"However, could one draw from these actions an inescapable inference of a conspiracy to send cocaine to the US? I think not. The conspiracy if course, is largely a matter of inference. How do we know what the conspirators contemplated? What they intended? Mr. Williams argues that James Springette and Mr. Elton Turnbull tell us what was in their contemplation. Otherwise, we have to infer it from their actions," he said.
The Judge said he cannot embrace the Attorney General´s Dr. Christopher Malcolm´s submission that once the cocaine gets on board the aircraft, the crime would have been committed.
"Suppose for example, the drugs get on board the air craft which is not in flight, whilst the aircraft is on the ground for instance, then the requirements of the statue would not have been met. No offense would have been committed," the Judge said.
Justice Redhead added, "In my opinion, there is no doubt that the defendants/applicants may have conspired to import cocaine into the BVI. Were they parties to a conspiracy to import cocaine into the United States? This is the critical question."
He said nowhere in the affidavit evidence of Diaz could the inference be drawn that the applicants had knowledge that the drugs were consigned to the US.
"The requesting authority, in my opinion, seemed to have concluded that since the applicants were engaged in a Caribbean based trafficking organization, they must have been aware that the drugs were destined for the United States. This, to my mind, is a quantum leap. In my considered opinion, it could never seriously be contended with certainty or by inference that because a US registered aircraft was involved that the destination of the drugs was for the US. No evidence was put forward that the applicants knew or suspected that the plane was a registered US plane, bearing in mind that they were not involved in its purchase," the Judge said.
Photo Credit: BVI Platinum News
Meanwhile, on the issue of the BVI being the right forum for the men to be tried, the lawyers had stated that hat it is oppressive for the United States as the requesting state to ask for their extradition to be tried for the offences.
They had argued that the men are before the court in the BVI for the same offences which began before the US stepped in to have them extradited to stand trial.
The Judge said in his view, the defendants would be entitled to jury trial under Section 16 (1) (g) of the BVI Constitution to have have a trial before their peers.
"In my opinion, one is entitled to that right whenever that is possible.
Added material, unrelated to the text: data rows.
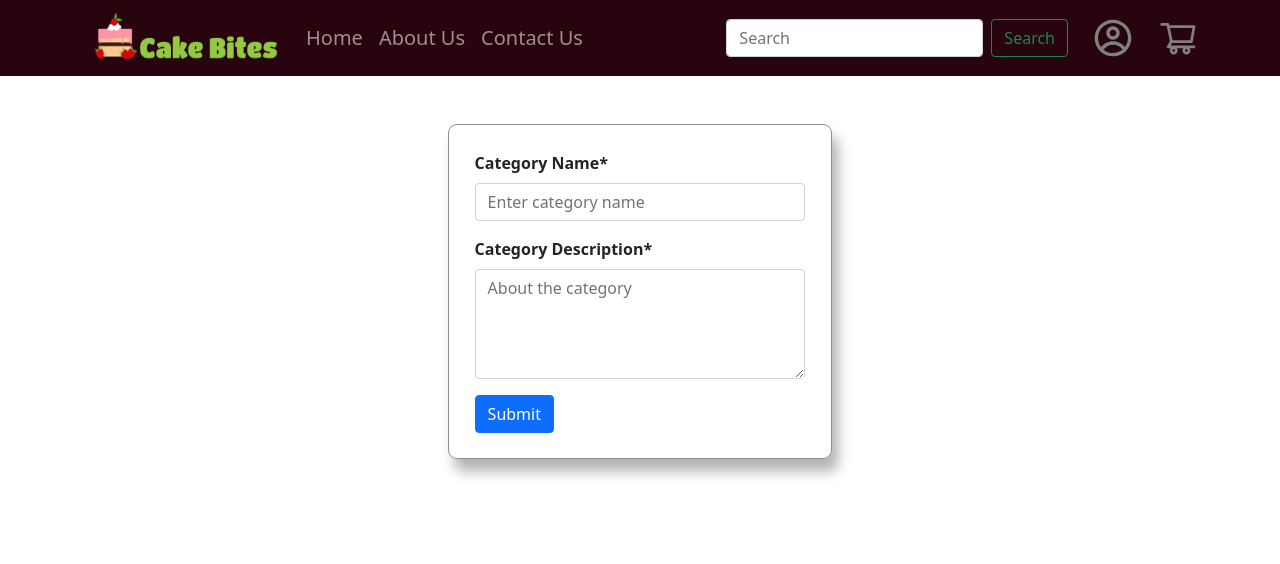
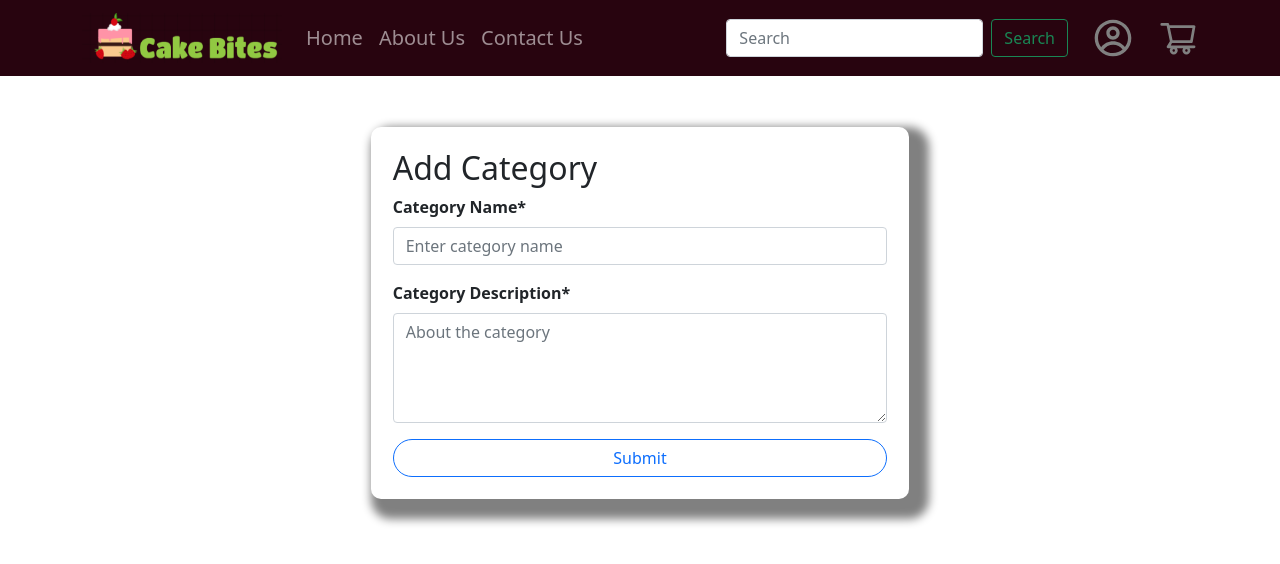
Before and after one commit to SreeparnaPaul/cakeshop_fe, a React (Create React App) app: page /categoryForm in a window 1280 px wide. Shown: the top 564 px of the page. Built offline with nearby package versions, Linux system fonts and the light colour scheme.

Commit message:
#modal added

```diff
--- a/package.json
+++ b/package.json
@@ -12,6 +12,7 @@
     "react-dom": "^18.2.0",
     "react-hook-form": "^7.33.1",
     "react-icons": "^4.4.0",
+    "react-router-dom": "^5.2.0",
     "react-scripts": "^5.0.1",
     "web-vitals": "^2.1.4"
   },
--- a/src/App.js
+++ b/src/App.js
@@ -4,11 +4,19 @@ import React from 'react';
 import 'bootstrap/dist/css/bootstrap.min.css';
 import CategoryForm from './components/CategoryForm';
 import Header from './components/Header';
+import {BrowserRouter,Switch,Route} from "react-router-dom";
 function App() {
   return (
     <div className="App">
       <Header/>
+      <BrowserRouter>
+      <Switch>
+      <Route exact path='/categoryForm'>
       <CategoryForm/>
+      </Route>
+      </Switch>
+      </BrowserRouter>
+
     </div>
   );
 }
--- a/src/components/CategoryForm.js
+++ b/src/components/CategoryForm.js
@@ -1,10 +1,11 @@
 import React,{useState} from 'react'
-import {Form,Button} from "react-bootstrap"
+import {Form,Button, Alert} from "react-bootstrap"
 import '../css/Category.css';
 
 function CategoryForm() {
  const [form,setForm]=useState([])
  const [errors,setErrors]=useState([])
+ const [modal,setModal]=useState(null)
  const setField=(field,value)=>{
   setForm({
     ...form,
@@ -29,7 +30,7 @@ function CategoryForm() {
   return newErrors;
  }
 
- const callApi = (categoryData)=>{
+ const postApi = (categoryData)=>{
     fetch("http://localhost:8082/category/addCategory",{
       method:'POST',
       headers:{
@@ -37,10 +38,19 @@ function CategoryForm() {
         'Content-Type':'application/json'
       },
       body:JSON.stringify(categoryData)
-    }).then( (reuslt)=>{
-      reuslt.json().then( (resp)=>{
+    }).then( (result)=>{
+      result.json()
+      .then( (resp)=>{
+        console.log("a",resp.status)
+        if(resp.status){
+          setModal("add")
+        }
+       else{
+        setModal("not added")
+       }
         console.log("resp ",resp)
       })
+      .catch((err) => console.error("error",err));
     })
  }
 
@@ -52,12 +62,12 @@ function CategoryForm() {
     }else{
       console.log("form submitted")
       console.log(form)
-      let categoryData={
+      const categoryData={
         categoryDescription:form.categoryDescription,
         categoryName:form.categoryName,
         status:1
       }
-      callApi(categoryData);
+      postApi(categoryData);
       setForm({
         categoryName:"",
         categoryDescription:""
@@ -67,8 +77,15 @@ function CategoryForm() {
   }
 
     return (
-    <div className="container mt-5 category-container">
+    <div className="container category">
          <Form className="form-container" >
+
+       {/*  {modal?
+       <Alert variant='success'>Category added successfully</Alert>:null}*/}
+      {modal=="add"? <Alert variant='success'><center>Category added successfully</center></Alert>
+      :(modal=="not added"?<Alert variant='danger'><center>Category not added</center></Alert>:null)}
+         <h2>Add Category</h2>
+
       <Form.Group className="mb-3" controlId="formBasicCategoryName">
         <Form.Label className="label">Category Name*</Form.Label>
         <Form.Control type="text" placeholder="Enter category name"
@@ -76,7 +93,7 @@ function CategoryForm() {
          onChange={(e) => {
           setField('categoryName',e.target.value);
         }}
-        isInvalid={!!errors.categoryName}
+        isInvalid={errors.categoryName}
          />
       <Form.Control.Feedback type='invalid'>{errors.categoryName}</Form.Control.Feedback>
         </Form.Group>
@@ -86,13 +103,11 @@ function CategoryForm() {
         value={form.categoryDescription}  onChange={(e) => {
           setField('categoryDescription',e.target.value);
         }}
-        isInvalid={!!errors.categoryDescription}
+        isInvalid={errors.categoryDescription}
         />
         <Form.Control.Feedback type='invalid'>{errors.categoryDescription}</Form.Control.Feedback>
         </Form.Group>
-      <Button className="button" variant="primary" type="submit" onClick={handleSubmit}
-
-      >
+      <Button className="button" variant="outline-primary" type="submit" onClick={handleSubmit} style={{width:"100%",borderRadius:"25px"}} >
         Submit
       </Button>
     </Form>
--- a/src/css/Category.css
+++ b/src/css/Category.css
@@ -1,5 +1,5 @@
-.category-container{
-    margin: 30% auto;
+.category{
+    /* margin: 30% auto;
     border: 1px solid rgb(146, 141, 141);
     border-radius: 9px;
     width: 30%;
@@ -7,9 +7,18 @@
     /* -moz-box-shadow:    3px 3px 5px 6px #ccc;
   -webkit-box-shadow: 3px 3px 5px 6px #ccc;
   box-shadow:         3px 3px 5px 6px #ccc; */
-  box-shadow: 6.3px 12.6px 12.6px hsl(0deg 0% 0% / 0.30);
+  /* box-shadow: 6.3px 12.6px 12.6px hsl(0deg 0% 0% / 0.30);  */
+  padding:4%;
+  display:"flex";
+  justify-content: center;
+  width:50%
 }
-
+.form-container{
+  box-sizing: border-box;
+  box-shadow: 10px 10px 10px 10px grey;
+  padding: 4%;
+  border-radius:10px;
+}
 .label{
     font-weight: 600;
 }
```
Also changed, not shown: 1 other file (tests, documents, lock files or other folders).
To extradite the defendants to stand trial in a foreign jurisdiction will deprive them of that right," he stated.
Government contracted Alun Jones, QC out of the UK to represent the prosecution, who was the respondent in the July hearing, while former Director of Public Prosecutions, Terrence Williams, who was contracted for the hearing in the Magistrate's Court, was also on the prosecution team along with the Attorney General, Dr. Christopher Malcolm and Senior Crown Counsel in the DPP's Office, Valston Graham.
Three of the defendants hired UK attorneys. Lord Kenneth Macdonald, QC was Skelton's lead counsel; Harrigan's lead counsel was Edward Fitzgerald, QC along with his initial lawyer, Patrick Thompson; and Julian Knowles, QC for Hodge. Beazer's lawyer remained the same Mr. Richard Rowe and Valdez - Attorney at Law Stephen Daniels.
It is alleged that the five men were parties to a conspiracy to import cocaine from South America into the Virgin Islands for onward shipment to Puerto Rico, the United States Virgin Islands and the United States mainland. Bob Hodge made arrangements with several persons, including Roberto Mendez-Hurtado, a Colombian drug lord.
According to the US, the agreement was to unlawfully import cocaine by way of airdrops at night in the Territorial waters of the Virgin Islands. Those arrangements allegedly began sometime in 1998 until September 29, 2010. It is further alleged that payments for each shipment were made to Bob Hodge, initially in the amount of 10 percent per worth of each load and later to 15 percent per load.